NPR: Libya said earlier this week they had identified a ringleader in the attack. Who is he, James?Kitfield: A guy named Ahmed Abu Khattala who runs this sort of Islamic extremist group that is at least allegiance-wise is sympathetic towards al-Qaida. He fought alongside the other rebels to get rid of Gadhafi but really, you know, has a vision of a strict, sort of Sharia law Islamic state. And that's what he wants. And apparently again, we don't know a lot about exactly what, you know, brought him and his fighters to the scene but he was apparently at the scene, apparently directing fighters. You know, he's...
NPR: How can he be hiding in plain sight?
Kitfield: Because we don't have any presence in Libya. We don't have any security presence in Libya. I mean, that is the -- this is a witch's brew where, again, we can't even get to our own burned out consulate to do an investigation or FBI. It took special forces, you know, weeks to work out an operation just to get them on the scene. We don't have much security presence in Libya.Now having said that, if this guys wants to sit out and, you know, drink coffee in the open for the next month or two I would suggest against it. If you're a friend of his I might give him a wide berth.

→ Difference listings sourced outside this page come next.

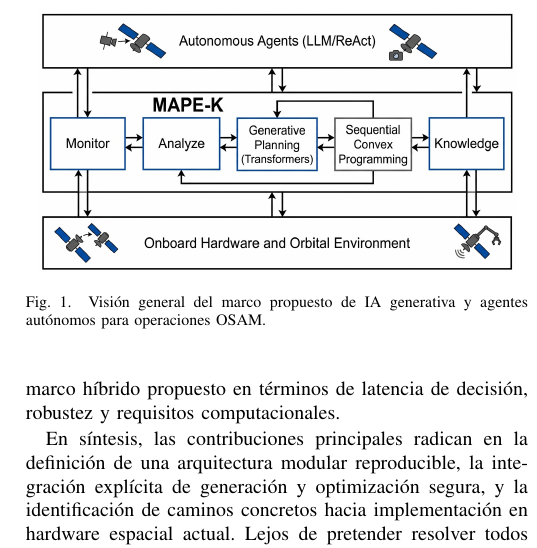
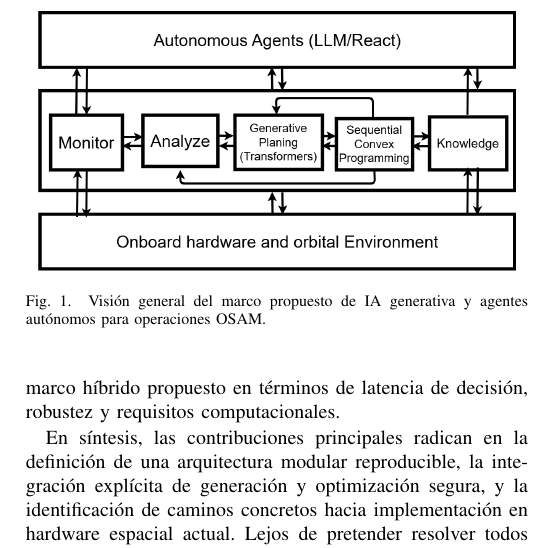
Before and after one commit to hmartinez00/genai_oos_orbital_agents, a LaTeX paper (main.tex, which reads section_1.tex): part of one column of page 2 of 7, cut so that both start at the same text. Compiled offline with pdfLaTeX.

Commit message:
feat: Incorporando activos graficos en fase 2 - 1

```diff
--- a/main.tex
+++ b/main.tex
@@ -25,7 +25,8 @@
     positioning,    % Posicionamiento de nodos
     calc,           % Cálculos geométricos
     shapes.geometric,
-    decorations.pathreplacing
+    decorations.pathreplacing,
+    fit
 }
 % ------------------------------------------------------
 % --- CONFIGURACIÓN DE BIBLIOGRAFÍA ---
--- a/section_1.tex
+++ b/section_1.tex
@@ -22,7 +22,7 @@ Nuestro enfoque combina modelos generativos basados en transformers --capaces de
 
 \begin{figure}[t]
 \centering
-\includegraphics[width=0.95\linewidth]{fig1.png}
+\includegraphics[width=0.95\linewidth]{codes/fig1.png}
 \caption{Visión general del marco propuesto de IA generativa y agentes autónomos para operaciones OSAM.}
 \label{fig:framework_overview}
 \end{figure}
```
Also changed, not shown: codes/fig1.png (added), codes/fig1.svg, 1 other file.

Lakshmanan: I was really struck by a marvelous piece in the New York Times out of Benghazi by David Kirkpatrick that was him basically having tea it seemed for two hours in a hotel -- this was a piece that was just published -- with this Ahmed Abu Khattala. And basically the guy was denying involvement in the killing but said, yes, I was there. Kirkpatrick, like other reporters who have been on the scene in Benghazi brings us back to the importance of foreign corresponding and having people actually on the scene, have said that, you know, that some of these (word?) Sharia people have said that they did attack in retaliation for the video.So that brings us full circle back to what was the motivation. You know, yes it was an armed attack. It may not have grown out of a spontaneous peaceful protest but it may have been actually intended as revenge for the insulting video.